It should be clear that individuals and organizations must continually seek and acquire new information over time to remain relevant. The catch is that most of us do not do so in a strategic manner. There is a broad spectrum (represented by the width of the three arrows projected into the future on the chart above) of possible outcomes. Consider the following three reference points to guide our thinking about this process:
The new information gathered is insufficient to replace the rate at which existing knowledge is lost (this represents an information gap over time)
The new information gained precisely offsets the knowledge that is becoming obsolete (the same amount of knowledge is maintained over time)
The new information gathered is above that which is becoming obsolete over time (this represents an information gain over time)
When functional knowledge (that which is not obsolete) is being reduced over time, individuals and organizations struggle to keep up with unexpected future developments. Actions tend to be in the form of adjustments best positioned to manage the decline, but a decrease is inevitable. In real terms, this loss of functional knowledge over time could be represented in many ways. Perhaps employees retire or are laid off, reducing the amount of tacit knowledge available. Alternatively, if your firm runs on outdated technology, finding people who code in COBOL and FORTRAN becomes increasingly challenging. Another possibility is that customer tastes shift in ways that were not anticipated (think about “cord cutting” and shifting from cable television to streaming). However the loss of functional knowledge materializes in real life, the root cause is that new information is not being translated into functional knowledge fast enough. This makes it challenging to keep pace in a world of rapid change.
Now consider the opposite: how does functional knowledge grow over time? New knowledge comes from new information: this can be in the form of new people with different expertise or innovation efforts that yield new insights, for example. Conceptually, I distinguish between organizations that seek to maintain their functional knowledge over time and those seeking to grow it. Organizations must strive to learn and adapt to keep knowledge relevant and actively counteract the inevitable obsolescence curve. Rather than managing the decline of knowledge by seeking to plug a few leaks in the ship, learning implies keeping the boat afloat over time. This requires a higher level of resource investment to maintain relevance by seeking new information to replace the functional knowledge that is inevitably being lost over time.
Ambitious individuals and organizations seize on the opportunities provided within the knowledge-relevancy framework: they seek growth through information gain to expand their functional knowledge over time and thrive in the future. Such actors are looking to shape the future rather than merely respond or react to it. To achieve this, people and firms must embrace new information and actively seek to translate it into new functional knowledge. Experimentation is critical to gain new information and insights. Sufficient resources must be invested in gathering new information; for example, through robust innovation efforts such as pilots or proofs-of-concept (POCs) representing a mix of offensive and defensive innovation projects.
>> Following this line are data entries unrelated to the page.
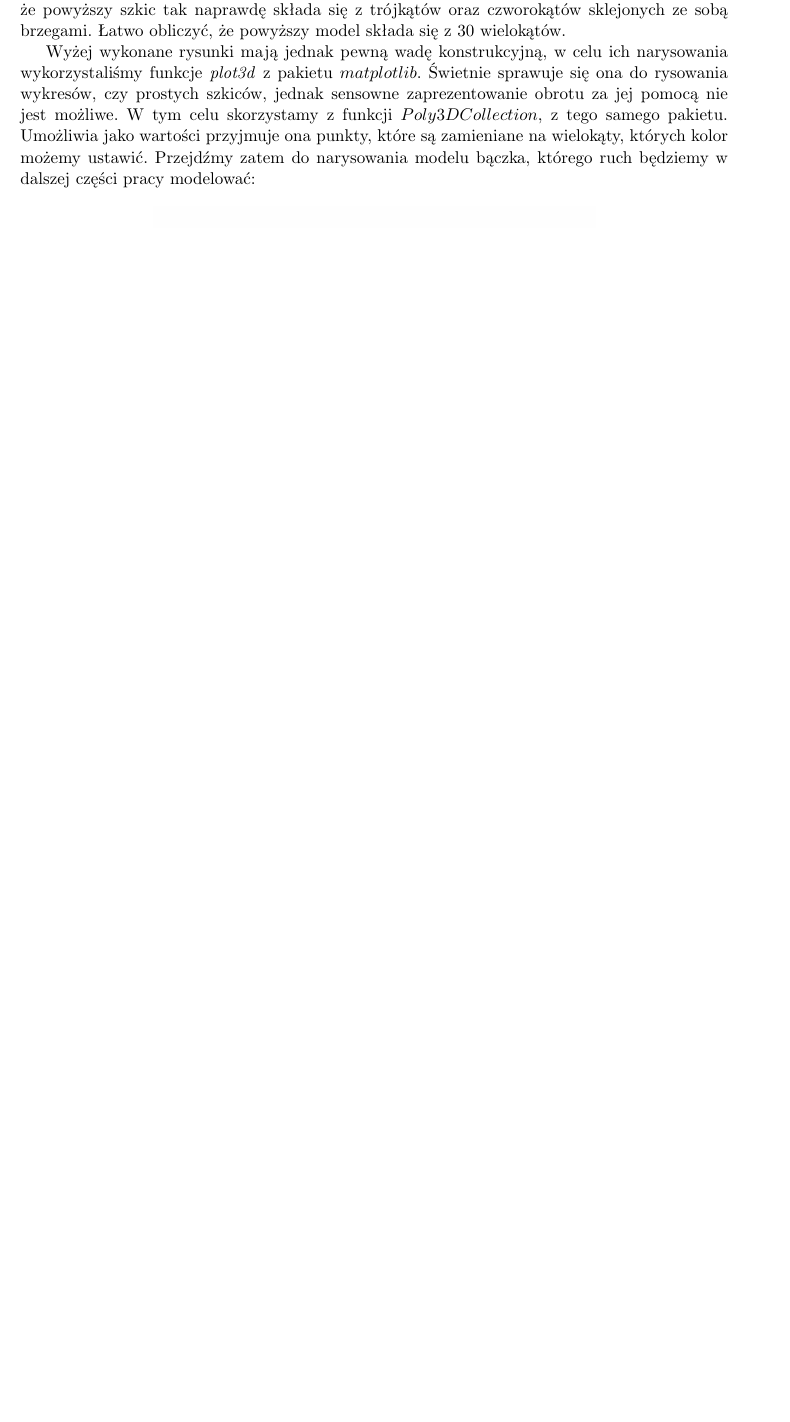
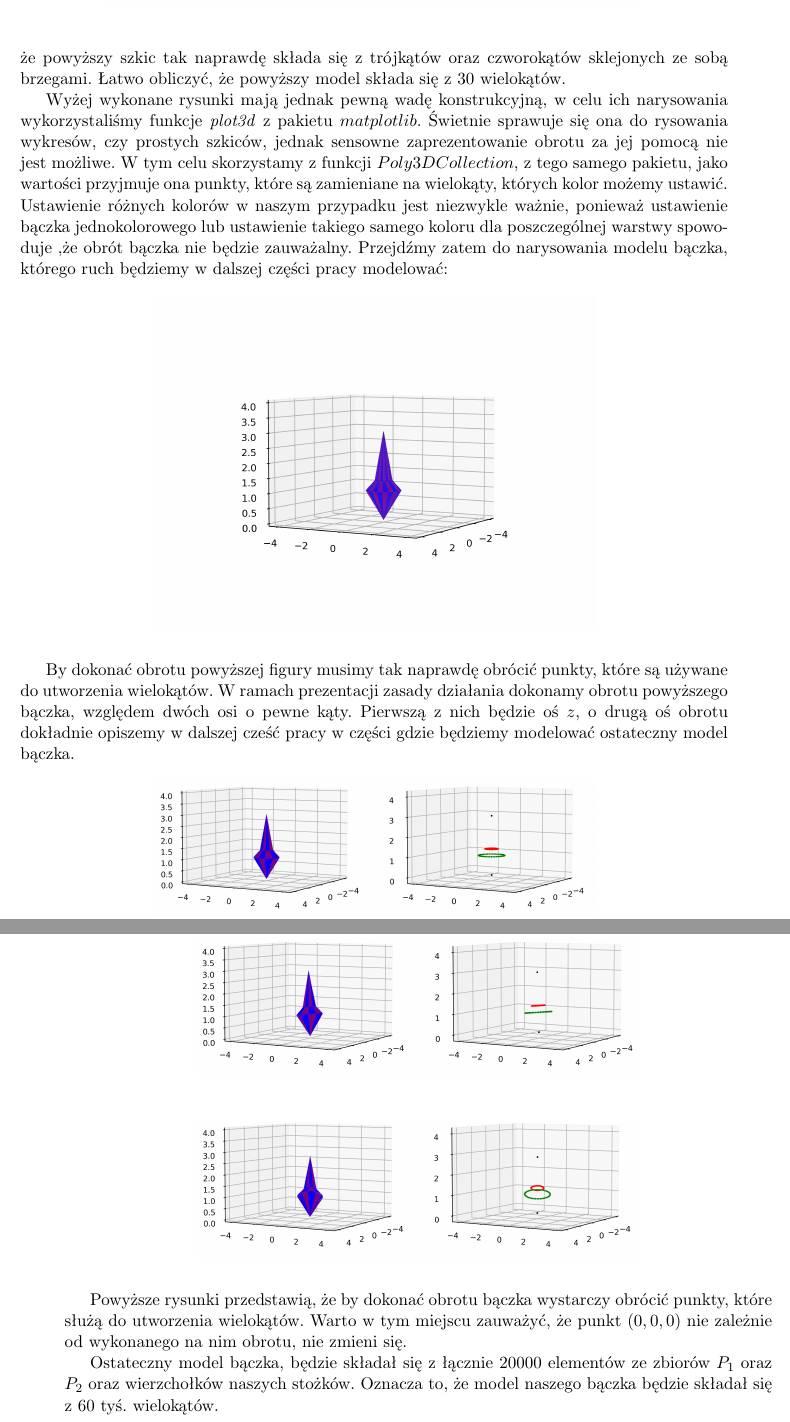
Before and after one commit to sroka99/MGR, a LaTeX document (Latex/TexMaker/mgrSzkic.tex): part of page 28 of 29 before the commit and two parts of pages 28 and 29 of 30 after it, the two joined at a grey line, cut so that both start at the same text, the shorter picture padded with empty space. Compiled offline with pdfLaTeX.

Commit message:
Update
Update

```diff
--- a/Latex/TexMaker/mgrSzkic.tex
+++ b/Latex/TexMaker/mgrSzkic.tex
@@ -1379,8 +1389,10 @@ Na rysunku prawym przedstawiony został szkic modelu bączka przy pomocy punktó
 Wyżej wykonane rysunki mają jednak pewną wadę konstrukcyjną, w celu ich narysowania wykorzystaliśmy funkcje
 \textit{plot3d} z pakietu $matplotlib$. Świetnie sprawuje się ona do rysowania wykresów, czy prostych szkiców, jednak
 sensowne zaprezentowanie obrotu za jej pomocą nie jest możliwe. W tym celu skorzystamy z funkcji $Poly3DCollection$,
-z tego samego pakietu. Umożliwia jako wartości przyjmuje ona punkty, które są zamieniane na wielokąty,
-których kolor możemy ustawić. Przejdźmy zatem do narysowania modelu bączka, którego ruch będziemy w dalszej
+z tego samego pakietu, jako wartości przyjmuje ona punkty, które są zamieniane na wielokąty,
+których kolor możemy ustawić. Ustawienie różnych kolorów w naszym przypadku jest niezwykle ważnie,
+ponieważ ustawienie bączka jednokolorowego lub ustawienie takiego samego koloru dla poszczególnej warstwy spowoduje
+,że obrót bączka nie będzie zauważalny. Przejdźmy zatem do narysowania modelu bączka, którego ruch będziemy w dalszej
 części pracy modelować:
 \begin{figure}[h]
 \begin{center}
@@ -1388,5 +1400,31 @@ części pracy modelować:
 \end{center}
 \end{figure}
 
+By dokonać obrotu powyższej figury musimy tak naprawdę obrócić punkty, które są używane do utworzenia wielokątów.
+W ramach prezentacji zasady działania dokonamy obrotu powyższego bączka, względem dwóch osi o pewne kąty.
+Pierwszą z nich będzie oś $z$, o drugą oś obrotu dokładnie opiszemy w dalszej cześć pracy w części
+gdzie będziemy modelować ostateczny model bączka.
+
+\begin{figure}[h]
+\begin{center}
+\includegraphics[width=10 cm]{0.png}
+\end{center}
+\end{figure}
+\newpage
+\begin{figure}[h]
+\begin{center}
+\includegraphics[width=10 cm]{1.png}
+\end{center}
+\end{figure}
+\begin{figure}[h]
+\begin{center}
+\includegraphics[width=10 cm]{2.png}
+\end{center}
+\end{figure}
+Powyższe rysunki przedstawią, że by dokonać obrotu bączka wystarczy obrócić
+punkty, które służą do utworzenia wielokątów. Warto w tym miejscu zauważyć,
+że punkt $(0,0,0)$ nie zależnie od wykonanego na nim obrotu, nie zmieni się.
+
+Ostateczny model bączka, będzie składał się z łącznie $20000$ elementów ze zbiorów $P_1$ oraz $P_2$ oraz wierzchołków naszych stożków. Oznacza to, że model naszego bączka będzie składał się z $60$ tyś. wielokątów.
 \chapter{Literatura}
 \end{document}
```
Also changed, not shown: Latex/TexMaker/0.png (added), Latex/TexMaker/1.png (added), Latex/TexMaker/2.png (added), Latex/TexMaker/3.png (added), Latex/TexMaker/mgrSzkic.pdf, Latex/TexMaker/mgrSzkic.tex (12 more changed lines), 5 other files.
These efforts have the advantage of being unique to you: they represent intellectual property (IP) with inherent value regardless of whether it can be monetized.
Where do you stand on the knowledge-relevancy curve?
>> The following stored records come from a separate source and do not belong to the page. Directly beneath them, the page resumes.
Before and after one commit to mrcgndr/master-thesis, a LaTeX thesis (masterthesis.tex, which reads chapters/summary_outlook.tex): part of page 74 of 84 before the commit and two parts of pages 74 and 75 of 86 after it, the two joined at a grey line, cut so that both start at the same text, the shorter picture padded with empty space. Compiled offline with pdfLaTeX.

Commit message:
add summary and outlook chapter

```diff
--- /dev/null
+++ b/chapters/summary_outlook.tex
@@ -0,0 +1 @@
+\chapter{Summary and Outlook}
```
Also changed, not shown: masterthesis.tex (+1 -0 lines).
So where do you personally stand within the knowledge-relevancy framework? Where does your organization stand as a whole? Are you making sufficient investments in being a lifelong learner? Do you have more of a passive approach to navigating through future changes or shaping them? Which areas, both individually and organizationally, do you see knowledge becoming obsolete? Using the knowledge-relevancy framework, you can contemplate your approach to the future, identify gaps, and formulate strategies and tactics to address areas of need or opportunity. Here are some potential areas to consider:
Examine your talent recruitment, development, and retention strategy and tactics and identify areas where you need improvement.
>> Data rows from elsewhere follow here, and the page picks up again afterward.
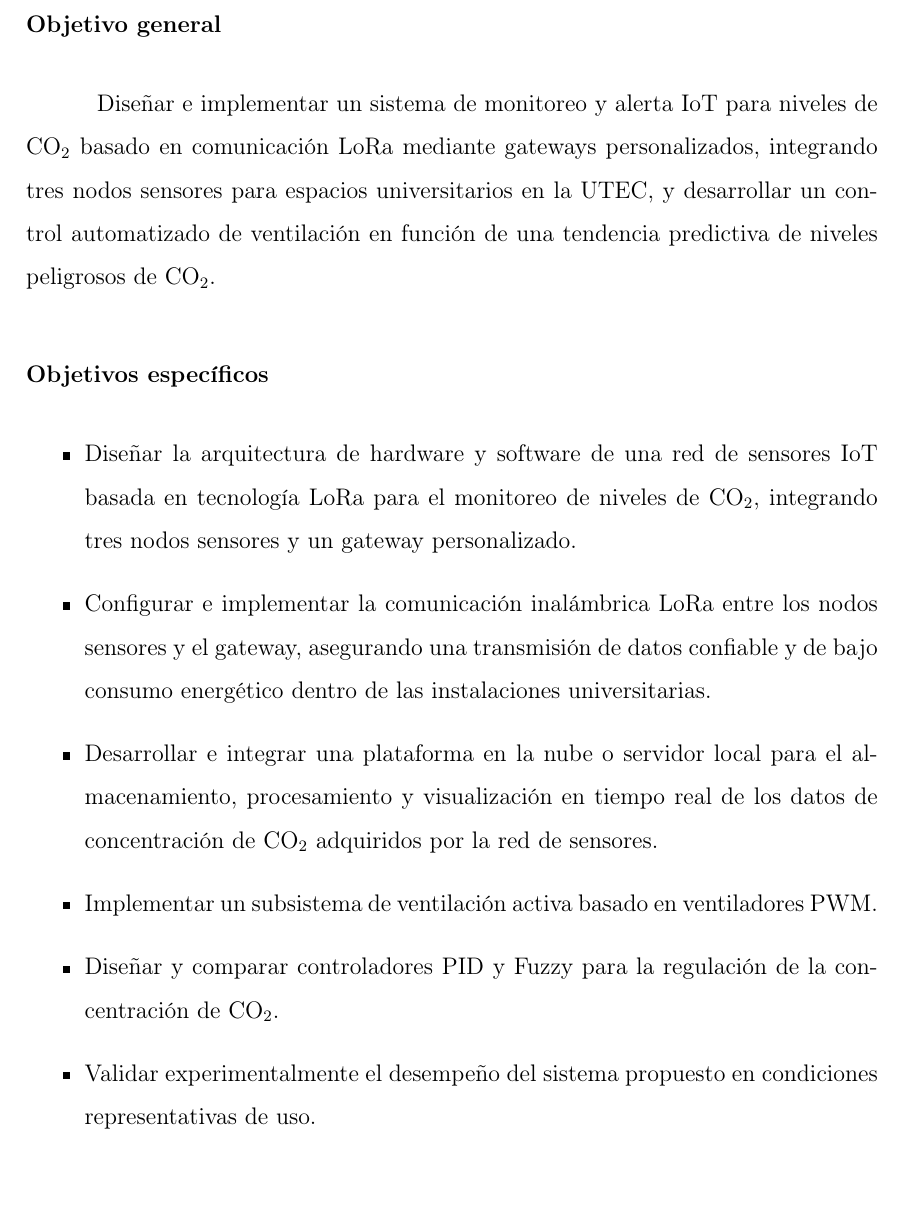
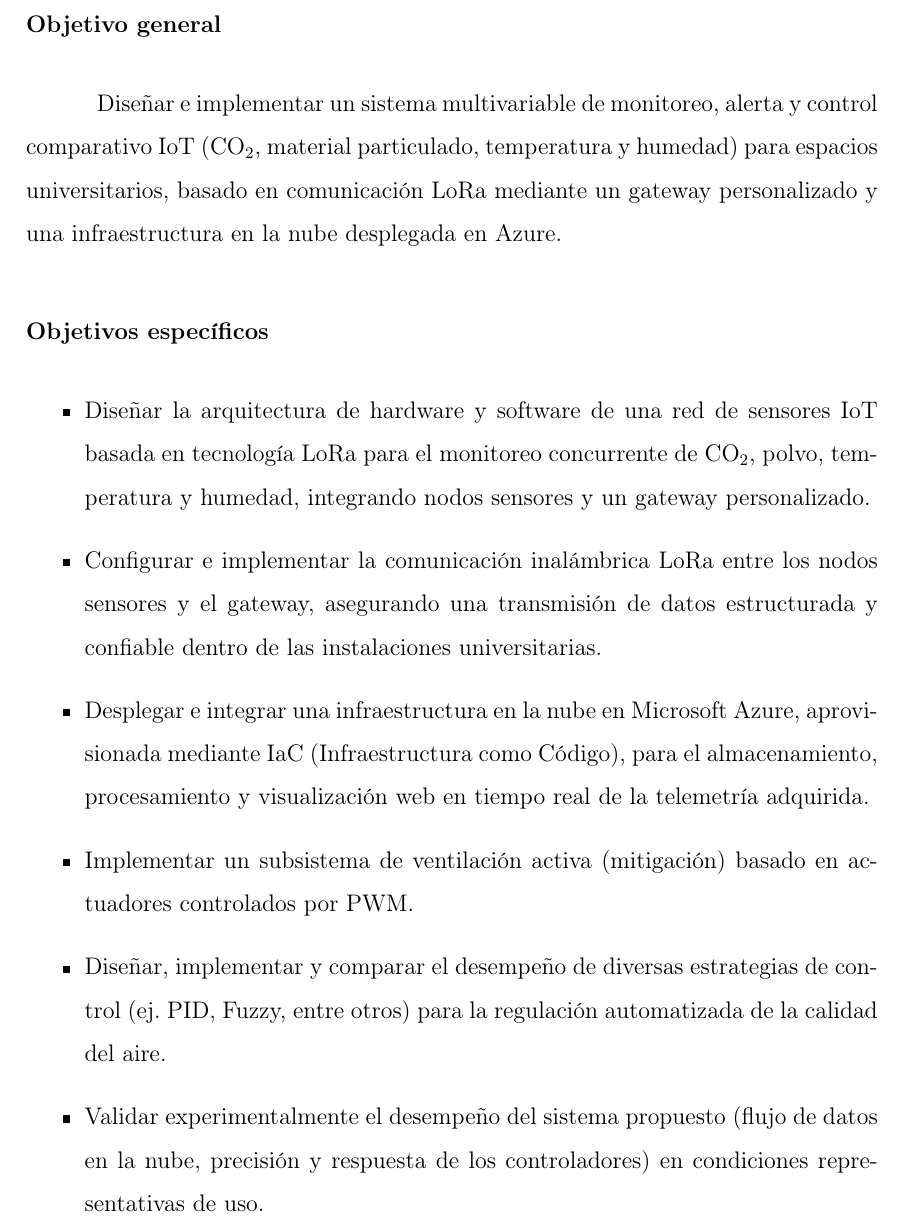
Before and after one commit to sebasandre2020/Tesis-2026-1, a LaTeX thesis (main.tex, which reads secciones/introduccion.tex): part of page 19 of 160 before the commit and part of page 21 of 162 after it, cut so that both start at the same text. Compiled offline with pdfLaTeX.

Commit message:
UPDATE - Capítulo Introducción

```diff
--- a/main.tex
+++ b/main.tex
@@ -81,7 +81,7 @@
 \degree{Bachiller }
 \major{Ingeniería Mecatrónica}
 
-\title{Diseño e implementación de un sistema de monitoreo, control y alerta IoT para niveles de CO\(_2\) para espacios universitarios basado en comunicación LoRa empleando una arquitectura de red de topología estrella con un gateway personalizado}
+\title{Diseño e implementación de un sistema IoT multivariable de monitoreo, alerta y control comparativo (CO\(_2\), material particulado, temperatura y humedad) para espacios universitarios, basado en comunicación LoRa mediante un gateway personalizado y despliegue en la nube}
 
 
 \author{
--- a/secciones/introduccion.tex
+++ b/secciones/introduccion.tex
@@ -61,19 +61,18 @@ En esta sección se presentan los objetivos de este Trabajo Final de Ingeniería
 
 \subsubsection*{Objetivo general}
 
-Diseñar e implementar un sistema de monitoreo y alerta IoT para niveles de CO\(_2\) basado en comunicación LoRa mediante gateways personalizados, integrando tres nodos sensores para espacios universitarios en la UTEC, y desarrollar un control automatizado de ventilación en función de una tendencia predictiva de niveles peligrosos de CO\(_2\).
+Diseñar e implementar un sistema multivariable de monitoreo, alerta y control comparativo IoT (CO\(_2\), material particulado, temperatura y humedad) para espacios universitarios, basado en comunicación LoRa mediante un gateway personalizado y una infraestructura en la nube desplegada en Azure.
 
 \subsection*{Objetivos específicos}
 
 \begin{itemize}
-   \item Diseñar la arquitectura de hardware y software de una red de sensores IoT basada en tecnología LoRa para el monitoreo de niveles de CO\(_2\), integrando tres nodos sensores y un gateway personalizado.
-   \item Configurar e implementar la comunicación inalámbrica LoRa entre los nodos sensores y el gateway, asegurando una transmisión de datos confiable y de bajo consumo energético dentro de las instalaciones universitarias.
-   \item Desarrollar e integrar una plataforma en la nube o servidor local para el almacenamiento, procesamiento y visualización en tiempo real de los datos de concentración de CO\(_2\) adquiridos por la red de sensores.
-    \item Implementar un subsistema de ventilación activa basado en ventiladores PWM.
-    \item Diseñar y comparar controladores PID y Fuzzy para la regulación de la concentración de CO$_2$.
-    \item Validar experimentalmente el desempeño del sistema propuesto en condiciones representativas de uso.
-    \item Elaborar la documentación técnica detallada que incluya el diseño de la red LoRa, el desarrollo del algoritmo de control, los resultados de las pruebas funcionales y las consideraciones para la escalabilidad del sistema.
-
+    \item Diseñar la arquitectura de hardware y software de una red de sensores IoT basada en tecnología LoRa para el monitoreo concurrente de CO\(_2\), polvo, temperatura y humedad, integrando nodos sensores y un gateway personalizado.
+    \item Configurar e implementar la comunicación inalámbrica LoRa entre los nodos sensores y el gateway, asegurando una transmisión de datos estructurada y confiable dentro de las instalaciones universitarias.
+    \item Desplegar e integrar una infraestructura en la nube en Microsoft Azure, aprovisionada mediante IaC (Infraestructura como Código), para el almacenamiento, procesamiento y visualización web en tiempo real de la telemetría adquirida.
+    \item Implementar un subsistema de ventilación activa (mitigación) basado en actuadores controlados por PWM.
+    \item Diseñar, implementar y comparar el desempeño de diversas estrategias de control (ej. PID, Fuzzy, entre otros) para la regulación automatizada de la calidad del aire.
+    \item Validar experimentalmente el desempeño del sistema propuesto (flujo de datos en la nube, precisión y respuesta de los controladores) en condiciones representativas de uso.
+    \item Elaborar la documentación técnica detallada que incluya el diseño de la red LoRa, los algoritmos de control, el despliegue en la nube y los resultados experimentales.
 
 \end{itemize}
 
```
Also changed, not shown: secciones/abstract.tex (+2 -2 lines), secciones/resumen.tex (+2 -2 lines), secciones/introduccion.tex (4 more changed lines).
Identify where significant gaps in knowledge exist and actions to address them - perhaps you lack expertise in a particular discipline, subject area, or technology?
Look at how information flows within your organization. Are the right people connecting? Is there an opportunity for serendipitous interactions or only intentional communications such as meetings or e-mails?
How does information flow in from outside your organization? Do you rely heavily on a single source, such as outside consultants or subscriptions?
Are you generating new information internally through innovation, experimentation, data science modeling, marketing, surveys, etc.?
What techniques do you see leading organizations within your domain employing to stay relevant and shape the future competitive landscape?
Using the knowledge-relevancy framework, you can gain valuable insights into how well your organization processes new information and builds upon your existing knowledge base to maintain or grow your competitive position in the future.